§ **What you need to do**
Among the entries below, find each line with "extends" and show it.

(Change detection outputs)
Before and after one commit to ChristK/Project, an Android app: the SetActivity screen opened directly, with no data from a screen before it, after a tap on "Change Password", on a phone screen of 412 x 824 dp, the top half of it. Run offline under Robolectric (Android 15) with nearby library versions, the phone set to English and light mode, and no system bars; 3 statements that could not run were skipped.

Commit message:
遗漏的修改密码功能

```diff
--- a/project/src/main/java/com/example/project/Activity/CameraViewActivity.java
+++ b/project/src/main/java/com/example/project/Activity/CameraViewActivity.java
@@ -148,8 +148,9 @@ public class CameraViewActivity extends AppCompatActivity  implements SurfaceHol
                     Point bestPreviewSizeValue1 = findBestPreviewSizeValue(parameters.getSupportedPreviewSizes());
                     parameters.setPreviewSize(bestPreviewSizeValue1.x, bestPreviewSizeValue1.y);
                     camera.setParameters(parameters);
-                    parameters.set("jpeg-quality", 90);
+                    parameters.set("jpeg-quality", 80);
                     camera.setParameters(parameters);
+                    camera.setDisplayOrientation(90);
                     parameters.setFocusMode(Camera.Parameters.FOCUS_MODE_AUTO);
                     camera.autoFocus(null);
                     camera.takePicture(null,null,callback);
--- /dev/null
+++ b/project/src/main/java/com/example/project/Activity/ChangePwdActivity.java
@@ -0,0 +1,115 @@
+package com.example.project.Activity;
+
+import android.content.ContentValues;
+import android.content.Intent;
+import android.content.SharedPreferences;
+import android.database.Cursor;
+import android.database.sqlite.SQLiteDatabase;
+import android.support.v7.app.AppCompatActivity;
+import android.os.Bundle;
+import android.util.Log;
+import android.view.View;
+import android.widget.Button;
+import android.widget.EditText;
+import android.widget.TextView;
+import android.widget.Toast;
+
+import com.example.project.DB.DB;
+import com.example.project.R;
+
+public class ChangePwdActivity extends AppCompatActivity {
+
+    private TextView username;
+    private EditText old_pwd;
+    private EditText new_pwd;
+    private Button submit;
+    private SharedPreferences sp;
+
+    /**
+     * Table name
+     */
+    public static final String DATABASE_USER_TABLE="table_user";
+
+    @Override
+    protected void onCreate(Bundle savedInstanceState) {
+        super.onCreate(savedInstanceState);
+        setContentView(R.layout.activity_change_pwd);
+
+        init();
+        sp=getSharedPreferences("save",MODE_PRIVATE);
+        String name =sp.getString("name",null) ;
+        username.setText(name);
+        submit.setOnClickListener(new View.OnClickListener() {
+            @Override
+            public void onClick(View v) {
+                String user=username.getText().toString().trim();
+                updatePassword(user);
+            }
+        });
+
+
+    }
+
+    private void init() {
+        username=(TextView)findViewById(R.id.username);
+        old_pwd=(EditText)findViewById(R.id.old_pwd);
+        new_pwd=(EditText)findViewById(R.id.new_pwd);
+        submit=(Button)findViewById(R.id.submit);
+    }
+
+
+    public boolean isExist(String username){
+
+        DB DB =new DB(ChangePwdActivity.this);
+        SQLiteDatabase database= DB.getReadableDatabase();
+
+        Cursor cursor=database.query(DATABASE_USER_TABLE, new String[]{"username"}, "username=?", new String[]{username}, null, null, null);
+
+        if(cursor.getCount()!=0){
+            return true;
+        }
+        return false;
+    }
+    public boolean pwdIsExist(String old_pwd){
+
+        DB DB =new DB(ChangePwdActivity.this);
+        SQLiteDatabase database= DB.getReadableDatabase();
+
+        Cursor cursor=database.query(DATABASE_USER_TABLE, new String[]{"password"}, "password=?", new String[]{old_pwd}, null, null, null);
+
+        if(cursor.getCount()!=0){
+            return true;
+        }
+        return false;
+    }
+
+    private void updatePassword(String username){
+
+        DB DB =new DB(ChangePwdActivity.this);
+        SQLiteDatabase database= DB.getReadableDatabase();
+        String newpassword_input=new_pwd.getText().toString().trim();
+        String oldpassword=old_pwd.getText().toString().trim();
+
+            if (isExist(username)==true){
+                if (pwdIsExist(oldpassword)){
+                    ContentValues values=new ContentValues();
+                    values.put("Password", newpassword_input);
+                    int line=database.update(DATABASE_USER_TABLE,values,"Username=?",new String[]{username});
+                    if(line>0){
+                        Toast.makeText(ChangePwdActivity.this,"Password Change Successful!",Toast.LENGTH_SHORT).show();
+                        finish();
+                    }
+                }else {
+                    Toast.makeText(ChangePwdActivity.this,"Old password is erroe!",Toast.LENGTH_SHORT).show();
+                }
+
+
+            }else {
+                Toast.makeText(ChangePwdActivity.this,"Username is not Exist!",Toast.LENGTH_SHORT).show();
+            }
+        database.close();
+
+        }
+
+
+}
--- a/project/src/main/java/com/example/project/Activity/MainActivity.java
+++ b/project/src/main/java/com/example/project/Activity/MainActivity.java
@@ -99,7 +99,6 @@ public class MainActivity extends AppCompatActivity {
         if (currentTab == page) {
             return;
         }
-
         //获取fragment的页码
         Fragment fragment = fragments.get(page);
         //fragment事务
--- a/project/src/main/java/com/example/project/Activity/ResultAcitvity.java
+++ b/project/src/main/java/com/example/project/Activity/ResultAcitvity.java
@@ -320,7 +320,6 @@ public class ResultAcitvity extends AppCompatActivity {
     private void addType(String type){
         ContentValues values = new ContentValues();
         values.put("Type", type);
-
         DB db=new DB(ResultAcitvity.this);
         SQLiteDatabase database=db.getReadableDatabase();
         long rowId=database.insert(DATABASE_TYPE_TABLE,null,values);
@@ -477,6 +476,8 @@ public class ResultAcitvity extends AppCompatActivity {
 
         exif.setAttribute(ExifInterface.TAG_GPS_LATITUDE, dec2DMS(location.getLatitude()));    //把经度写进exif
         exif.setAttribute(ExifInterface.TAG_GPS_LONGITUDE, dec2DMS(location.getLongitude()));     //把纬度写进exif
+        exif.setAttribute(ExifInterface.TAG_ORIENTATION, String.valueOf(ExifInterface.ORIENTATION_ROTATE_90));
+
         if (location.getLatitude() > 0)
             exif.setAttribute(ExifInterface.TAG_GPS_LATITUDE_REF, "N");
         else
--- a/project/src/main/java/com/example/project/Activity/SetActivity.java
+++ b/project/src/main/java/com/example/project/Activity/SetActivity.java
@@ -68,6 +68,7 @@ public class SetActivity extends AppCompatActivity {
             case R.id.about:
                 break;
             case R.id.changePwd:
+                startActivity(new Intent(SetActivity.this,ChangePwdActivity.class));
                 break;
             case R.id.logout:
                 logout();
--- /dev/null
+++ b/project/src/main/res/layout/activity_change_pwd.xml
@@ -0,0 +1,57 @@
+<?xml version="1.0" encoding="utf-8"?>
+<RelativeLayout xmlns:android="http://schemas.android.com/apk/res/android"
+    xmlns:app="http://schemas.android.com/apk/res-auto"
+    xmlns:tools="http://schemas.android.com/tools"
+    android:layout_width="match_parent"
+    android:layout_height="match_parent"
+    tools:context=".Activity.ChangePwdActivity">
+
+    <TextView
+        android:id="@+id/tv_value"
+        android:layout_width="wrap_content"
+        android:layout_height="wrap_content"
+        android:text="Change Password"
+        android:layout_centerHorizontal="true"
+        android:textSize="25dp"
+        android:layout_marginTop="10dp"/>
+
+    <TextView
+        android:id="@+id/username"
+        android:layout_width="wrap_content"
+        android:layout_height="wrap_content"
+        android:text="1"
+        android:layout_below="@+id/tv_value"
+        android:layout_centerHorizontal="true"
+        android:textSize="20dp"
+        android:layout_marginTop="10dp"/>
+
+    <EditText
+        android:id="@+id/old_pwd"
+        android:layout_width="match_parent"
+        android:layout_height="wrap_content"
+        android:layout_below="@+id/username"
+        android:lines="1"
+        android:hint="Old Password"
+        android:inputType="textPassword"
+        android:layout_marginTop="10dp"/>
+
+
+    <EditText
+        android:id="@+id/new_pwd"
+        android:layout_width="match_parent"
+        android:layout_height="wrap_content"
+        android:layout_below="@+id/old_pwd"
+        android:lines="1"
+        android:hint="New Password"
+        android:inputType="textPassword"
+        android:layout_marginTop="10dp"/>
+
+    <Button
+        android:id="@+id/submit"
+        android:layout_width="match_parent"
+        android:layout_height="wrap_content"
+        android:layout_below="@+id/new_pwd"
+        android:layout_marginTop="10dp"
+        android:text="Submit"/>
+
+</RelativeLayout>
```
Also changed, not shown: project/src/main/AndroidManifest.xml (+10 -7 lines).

§ **Answer for the task**
@@ -148,8 +148,9 @@ public class CameraViewActivity extends AppCompatActivity  implements SurfaceHol
+public class ChangePwdActivity extends AppCompatActivity {
@@ -99,7 +99,6 @@ public class MainActivity extends AppCompatActivity {
@@ -320,7 +320,6 @@ public class ResultAcitvity extends AppCompatActivity {
@@ -477,6 +476,8 @@ public class ResultAcitvity extends AppCompatActivity {
@@ -68,6 +68,7 @@ public class SetActivity extends AppCompatActivity {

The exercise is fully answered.